Companies have more or less of a direct impact on biodiversity depending on their activities (mining, production, transport, distribution, etc.). But how can they incorporate many aspects of Biodiversity into their business strategy ? This is the aim of the NF X32-001 standard, launched in France in January 2021, with the International Organisation for Standardisation currently working on an international version. This ISO standard is expected to be published in June 2024.
What importance do companies place on biodiversity?
According to the World Benchmarking Alliance (WBA) study published to coincide with COP15 last December*, fewer than 1% of companies assessed know the extent to which their activities depend on nature and ecosystem services. The report also shows that, while 50% of the companies have already taken steps to reduce their greenhouse gas emissions, just 3% are on a path towards a nature-positive future by 2030.
A French standard to help companies with their approach…
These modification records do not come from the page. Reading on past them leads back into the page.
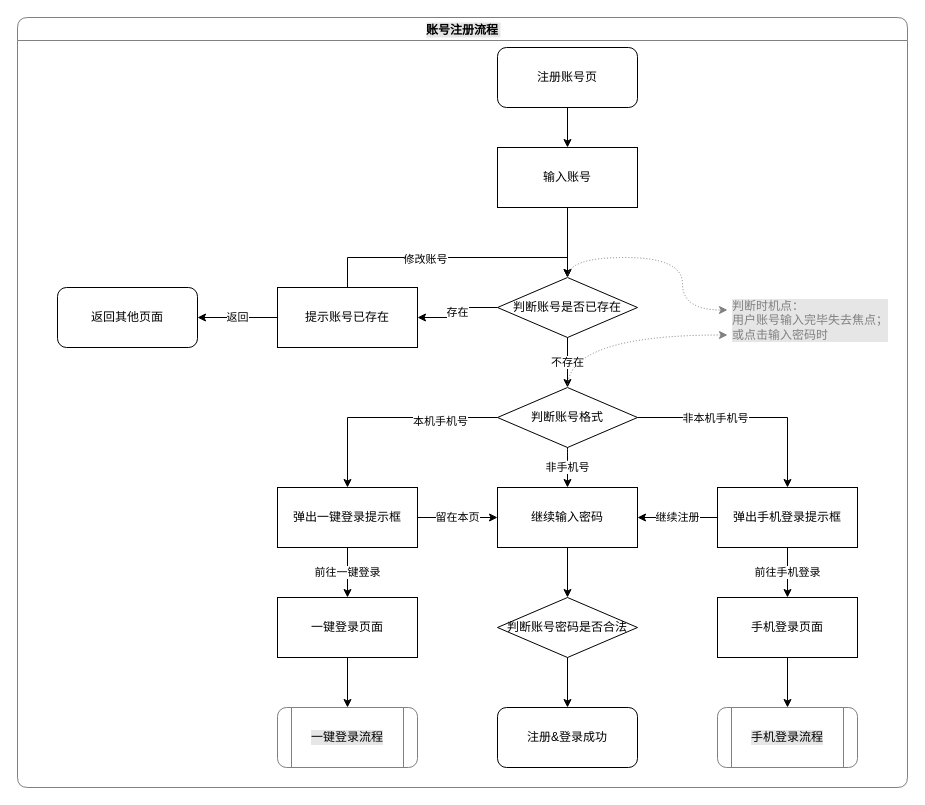
a3336595/- keeps this draw.io diagram as SDK1期.drawio. Above is the earlier version. Source tidied: cells renumbered, new cells numbered last; positions are measured from the earlier drawing's top-left corner, leaving out a move shared by most shapes. Both pictures are drawn from the tidied source at 100%, with x=0, y=0 at pixel (17, 17).
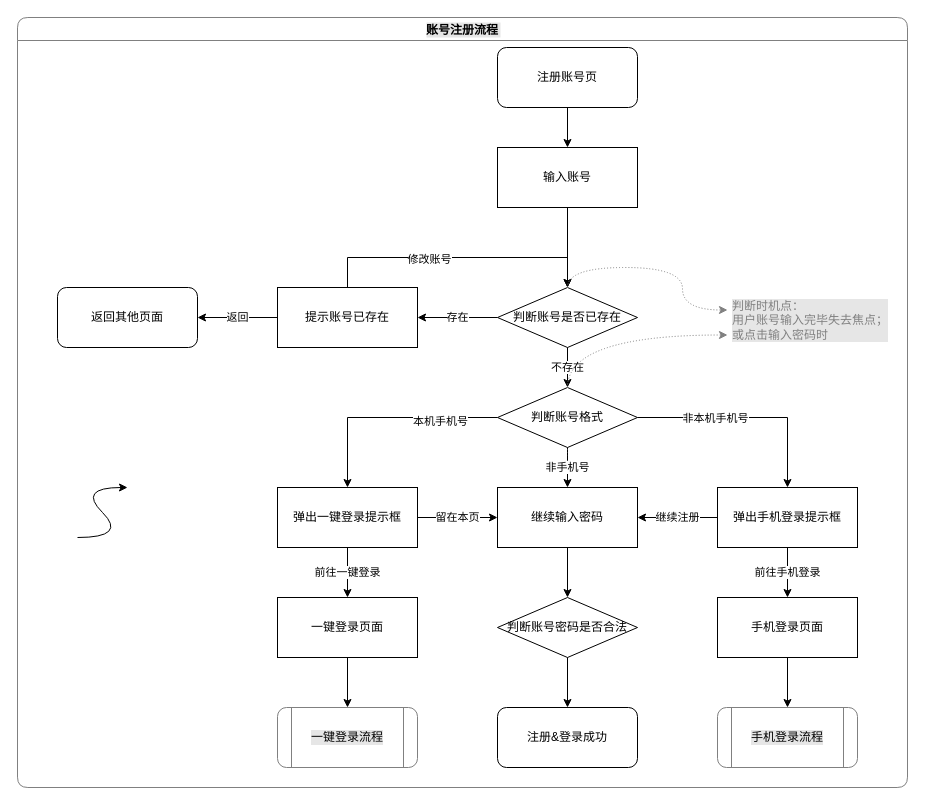
After the change.

Unchanged cells that the change refers to:
```xml
<mxCell id="2" value="账号注册流程" style="swimlane;rounded=1;shadow=0;glass=0;comic=0;labelBackgroundColor=#E6E6E6;strokeColor=#808080;fontColor=#000000;" parent="1" vertex="1">
  <mxGeometry width="890" height="770" as="geometry" />
</mxCell>
```

What changed in the source:
```diff
@@
     <mxCell id="9" value="判断账号是否已存在" style="rhombus;whiteSpace=wrap;html=1;" parent="2" vertex="1">
-      <mxGeometry x="480" y="260" width="140" height="60" as="geometry" />
+      <mxGeometry x="480" y="270" width="140" height="60" as="geometry" />
     </mxCell>
@@
+    <mxCell id="41" style="curved=1;endArrow=classic;html=1;" parent="2" edge="1">
+      <mxGeometry relative="1" as="geometry">
+        <mxPoint x="60" y="520" as="sourcePoint" />
+        <mxPoint x="110" y="470" as="targetPoint" />
+        <Array as="points">
+          <mxPoint x="110" y="520" />
+          <mxPoint x="60" y="470" />
+        </Array>
+      </mxGeometry>
+    </mxCell>
```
For a company, committing to biodiversity does not simply mean assessing its impacts and dependence on ecosystems, as recommended by the new framework adopted at COP15 (see box below). It requires them to develop and implement suitable measures. The NF X32-001 standard “Biodiversity – Strategic and operational approach – Requirements and guidelines” was launched in France to “help organisations build the issues of conservation, restoration and the sustainable use of biodiversity into their strategies.” With this in mind, the standard proposes a methodology for defining challenges, analysing the impacts of a company’s activities and dependence on ecosystem services, and identifying stakeholders. It also provides the company with a framework for structuring its approach by establishing a strategy, creating and implementing an action plan, assessing outcomes and achieving improvement. It also establishes a framework for regional anchoring and internal and external communication of outcomes.
Having launched in France in January 2021, this voluntary standard is available to any kind of organisation, regardless of size or nature. It may apply to any or all of a company’s activities; any or all of its land-holdings; any or all of its site operations, as well as all or part of its value chain and sphere of influence.
…soon to be introduced internationally
An international version of the French standard is being developed by the International Organisation for Standardisation. The upcoming ISO 17298 standard “Biodiversity — Strategic and operational approach for organisations – Requirements and guidelines”, expected to be published in June 2024, will define requirements and guidelines to help organisations understand and mainstream biodiversity protection, conservation, the sustainable use of its components and the fair and equitable sharing of the benefits arising out of the utilisation of genetic resources, within their activities. This standard will be applicable to all activities of any organisation (including projects and operations), from direct site operations to entire value chains or their sphere of influence.
The upcoming ISO 17298 standard will ensure robustness of organisations’ strategic approaches to biodiversity in terms of the method used to define it, its content, and its implementation. It will provide guidance on identifying organisation-specific dependencies and impacts on biodiversity, prioritising them, setting ambitions and goals, and defining coherent actions to mitigate impacts on biodiversity. It will also set requirements regarding governance of the strategic approach for biodiversity, engagement of stakeholders and communication.
COP15 and companies
Hosted in Montreal last December, COP15 finally resulted in the adoption of the Global Biodiversity Framework* (GBF), which aims to halt and reverse biodiversity loss by 2050.
This new framework has four overarching global goals:
- halting human-induced extinction of threatened species and reducing the rate of extinction of all species tenfold by 2050;
- sustainable use and management of biodiversity;
- fair sharing of the benefits from the utilisation of genetic resources;
- ensuring that adequate technical and financial means of implementing the GBF be accessible to all parties, particularly Least Developed Countries and Small Island Developing States.
To achieve this, there are 23 targets to achieve by 2030, including: putting at least 30% of the world’s land, coastal areas and oceans under protection; restoring 30% of ecosystems; halving the risks associated with pesticides and phasing out subsidies that harm biodiversity by at least USD500 billion per year by 2030. In view of the role they can play in achieving the overall objective, companies and financial institutions are “required to… assess and transparently disclose their risks, dependencies and impacts on biodiversity.” But they are not subject to any specific obligations.
*“Kunming-Montreal Global Biodiversity Framework”, with COP15 hosted by Montreal under China’s presidency.
*This first WBA Nature Benchmark assessed the policies and practices of 389 companies in 8 of the sectors having the greatest potential ecological impact: metals and mining, construction and engineering, construction materials and supplies, containers and packaging, pharmaceuticals and biotechnology, tyres and rubber, apparel and footwear and chemicals. Another 600 companies are to be assessed in 2023 (worldbenchmarkingalliance.org).